Breathing exercises are so important when treating persistent pelvic pain. First, those in pain tend to breathe more shallowly, which doesn’t allow for your muscles and organs to stay well oxygenated. Second, the pelvic floor muscles form the bottom of the trunk, or core muscles, and the diaphragm is the roof of the trunk, or core muscles. Therefore, there is an important coordination that occurs between the diaphragm and the pelvic floor. If you do not do deep diaphragmatic breathing during the day, then your pelvic floor will stay tense and rigid, leading to more pain. 5-10 minutes of deep breathing several times per day, with an awareness of the lengthening of the pelvic floor (dropping) during the breath in, and the natural elevation of the pelvic floor during the breath out will help to develop some Pelvic Floor Rhythm throughout your day. This will lead to less tension in all of your muscles.
Exercise #1: The “S” sound
Relieves anxiety, tense muscles, and fatigue
- Lie on your back with your arms gently straightened out by your side. Lying down is most relaxing, but you can also take a mini-breathing break throughout your day in any position that you find yourself in. Take a deep breath in through your nose. Breathing in through your mouth sends a panic signal through your system, so it is preferable to breathe in through your nose. You can breathe out through your mouth, making an “S” sound as you exhale. This sound is one of the ways to strengthen your diaphragm by making you more aware of your exhalation. Repeat for 5-10 minutes several times per day.
- Make the sound of an “S” during the entire exhalation. Try to make that “S” sound as loud and as long as you can. Allow yourself to exhale normally as you make the “S” sound like a balloon expelling air when the top is open; don’t try and force the breath out.
- After 5 or 10 minutes, stop and observe how you feel. Does your breathing feel any different? Looser? Deeper?
Some common reactions to making the “S” sound are eye tearing, feeling the need to stretch, runny nose, and yawning. These are all good signs! One less common reaction is light-headedness. Although the feeling is uncomfortable, it is a positive sign. Your muscles need to absorb the extra oxygen. This exercise helps redirect the oxygen to your muscles, thus alleviating your light-headedness.
If you get lightheaded while breathing, do the following exercise:
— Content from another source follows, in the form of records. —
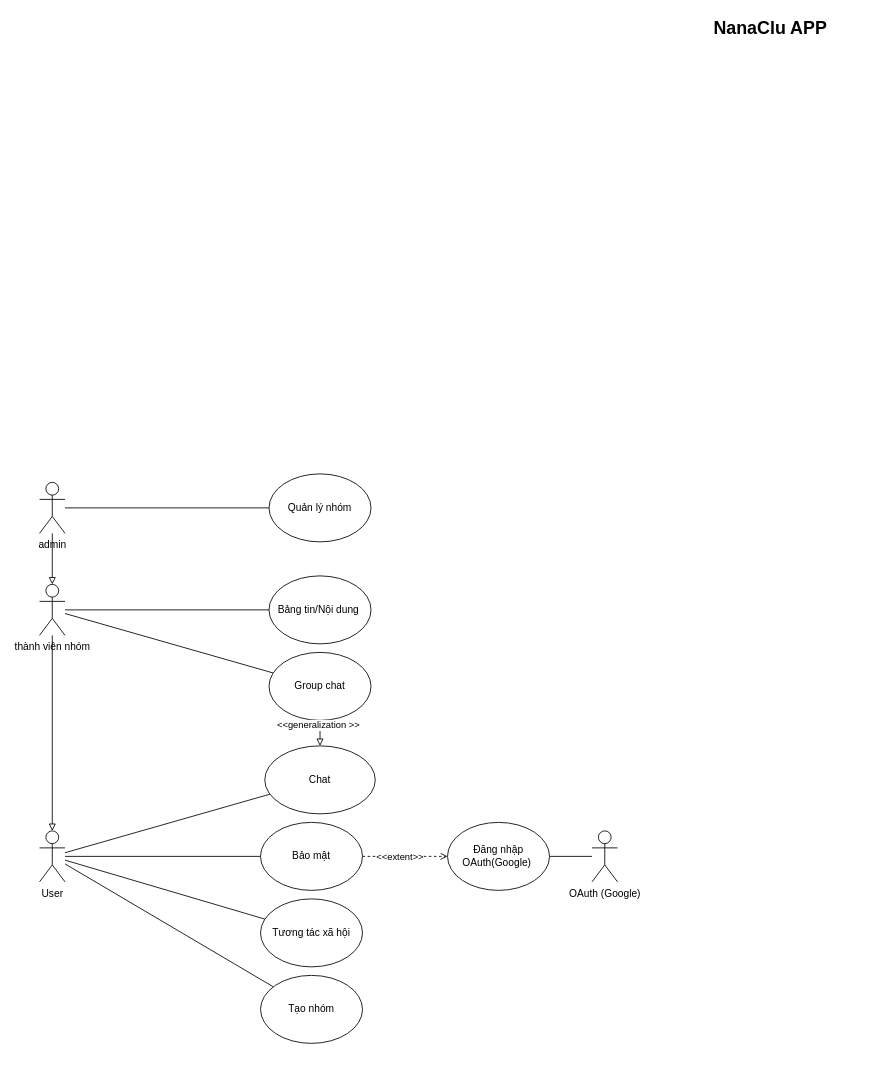
Above: page "Usecase tổng quát" (2 of 6) of other/nanaclu_usercase.drawio in anh1124/NanaClu (draw.io), before the change. Source tidied: cells renumbered, new cells numbered last; positions are measured from the earlier drawing's top-left corner, leaving out a move shared by most shapes. Both pictures are drawn from the tidied source at 85%, with x=0, y=0 at pixel (39, 14).
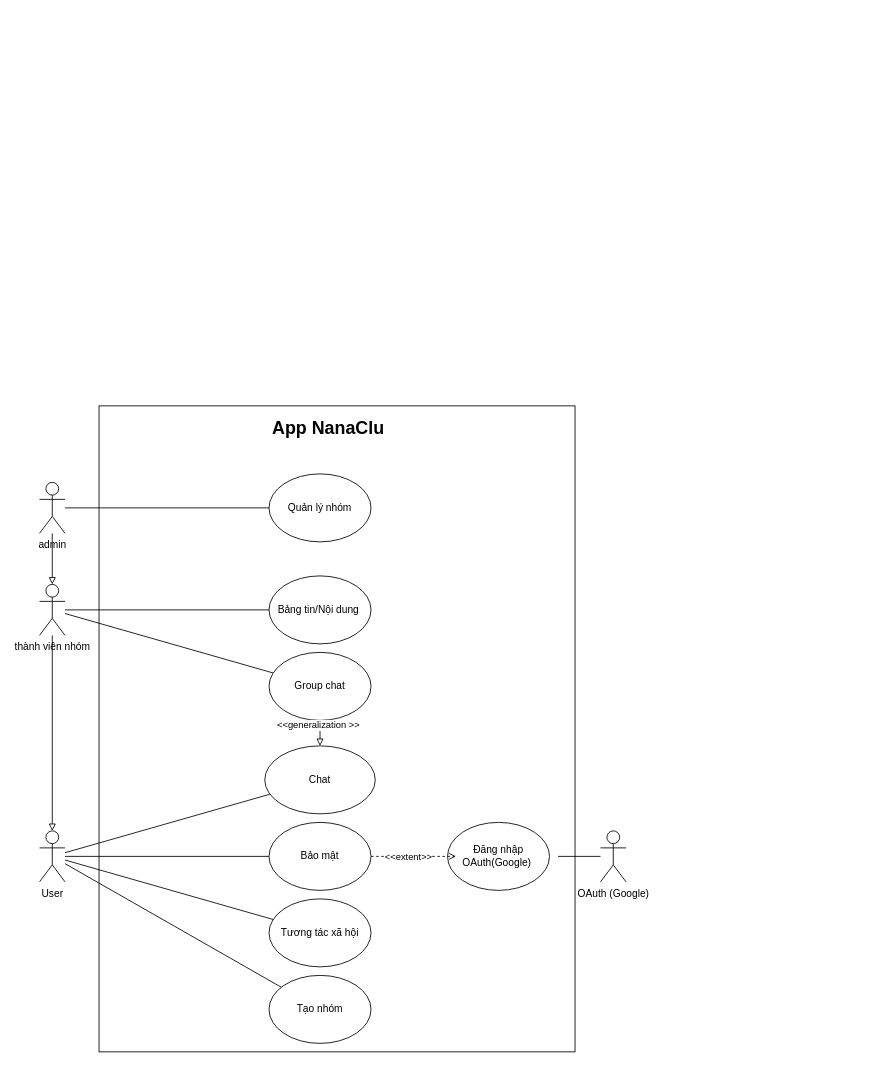
The same diagram, later.

The change refers to these unchanged cells:
```xml
<mxCell id="12" value="&lt;div style=&quot;&quot;&gt;Đăng nhập OAuth(Google)&amp;nbsp;&lt;/div&gt;" style="ellipse;whiteSpace=wrap;html=1;align=center;" parent="1" vertex="1">
  <mxGeometry x="480" y="950" width="120" height="80" as="geometry" />
</mxCell>
```

The edit, as a diff of the source:
```diff
@@
+    <mxCell id="28" style="rounded=0;whiteSpace=wrap;html=1;" parent="1" vertex="1">
+      <mxGeometry x="70" y="460" width="560" height="760" as="geometry" />
+    </mxCell>
@@
     <mxCell id="4" value="Bảo mật" style="ellipse;whiteSpace=wrap;html=1;" parent="1" vertex="1">
-      <mxGeometry x="260" y="950" width="120" height="80" as="geometry" />
+      <mxGeometry x="270" y="950" width="120" height="80" as="geometry" />
     </mxCell>
@@
     <mxCell id="7" value="Tạo nhóm" style="ellipse;whiteSpace=wrap;html=1;" parent="1" vertex="1">
-      <mxGeometry x="260" y="1130" width="120" height="80" as="geometry" />
+      <mxGeometry x="270" y="1130" width="120" height="80" as="geometry" />
     </mxCell>
@@
     <mxCell id="16" value="Tương tác xã hội" style="ellipse;whiteSpace=wrap;html=1;" parent="1" vertex="1">
-      <mxGeometry x="260" y="1040" width="120" height="80" as="geometry" />
+      <mxGeometry x="270" y="1040" width="120" height="80" as="geometry" />
     </mxCell>
@@
-    <mxCell id="19" style="rounded=0;jettySize=auto;html=1;endArrow=none;endFill=0;" parent="1" edge="1" source="20" target="12">
-      <mxGeometry relative="1" as="geometry" />
+    <mxCell id="19" style="rounded=0;jettySize=auto;html=1;endArrow=none;endFill=0;" parent="1" edge="1" source="20">
+      <mxGeometry relative="1" as="geometry">
+        <mxPoint x="610" y="990" as="targetPoint" />
+      </mxGeometry>
     </mxCell>
     <mxCell id="20" value="OAuth (Google)" style="shape=umlActor;verticalLabelPosition=bottom;verticalAlign=top;html=1;outlineConnect=0;" parent="1" vertex="1">
-      <mxGeometry x="650" y="960" width="30" height="60" as="geometry" />
+      <mxGeometry x="660" y="960" width="30" height="60" as="geometry" />
     </mxCell>
@@
-    <mxCell id="25" value="&lt;b&gt;&lt;font style=&quot;font-size: 21px;&quot;&gt;NanaClu APP&lt;/font&gt;&lt;/b&gt;" style="text;html=1;align=center;verticalAlign=middle;whiteSpace=wrap;rounded=0;" parent="1" vertex="1">
-      <mxGeometry x="760" width="200" height="30" as="geometry" />
-    </mxCell>
-    <mxCell id="26" style="rounded=0;jettySize=auto;html=1;dashed=1;endArrow=open;endFill=0;" parent="1" edge="1" source="4" target="12">
-      <mxGeometry relative="1" as="geometry" />
+    <mxCell id="26" style="rounded=0;jettySize=auto;html=1;dashed=1;endArrow=open;endFill=0;" parent="1" edge="1" source="4">
+      <mxGeometry relative="1" as="geometry">
+        <mxPoint x="490" y="990" as="targetPoint" />
+      </mxGeometry>
     </mxCell>
@@
+    <mxCell id="29" value="&lt;b&gt;&lt;font style=&quot;font-size: 21px;&quot;&gt;App NanaClu&lt;/font&gt;&lt;/b&gt;" style="text;html=1;align=center;verticalAlign=middle;whiteSpace=wrap;rounded=0;" parent="1" vertex="1">
+      <mxGeometry x="270" y="470" width="140" height="30" as="geometry" />
+    </mxCell>
```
Make fists with both hands and press the knuckle-side of your fists together in front of your chest; hold for 5 seconds. Then straighten your arms and reach out to the side as far as your arms will let your, keeping your fists closed; hold for 5 seconds.
Repeat this movement 5x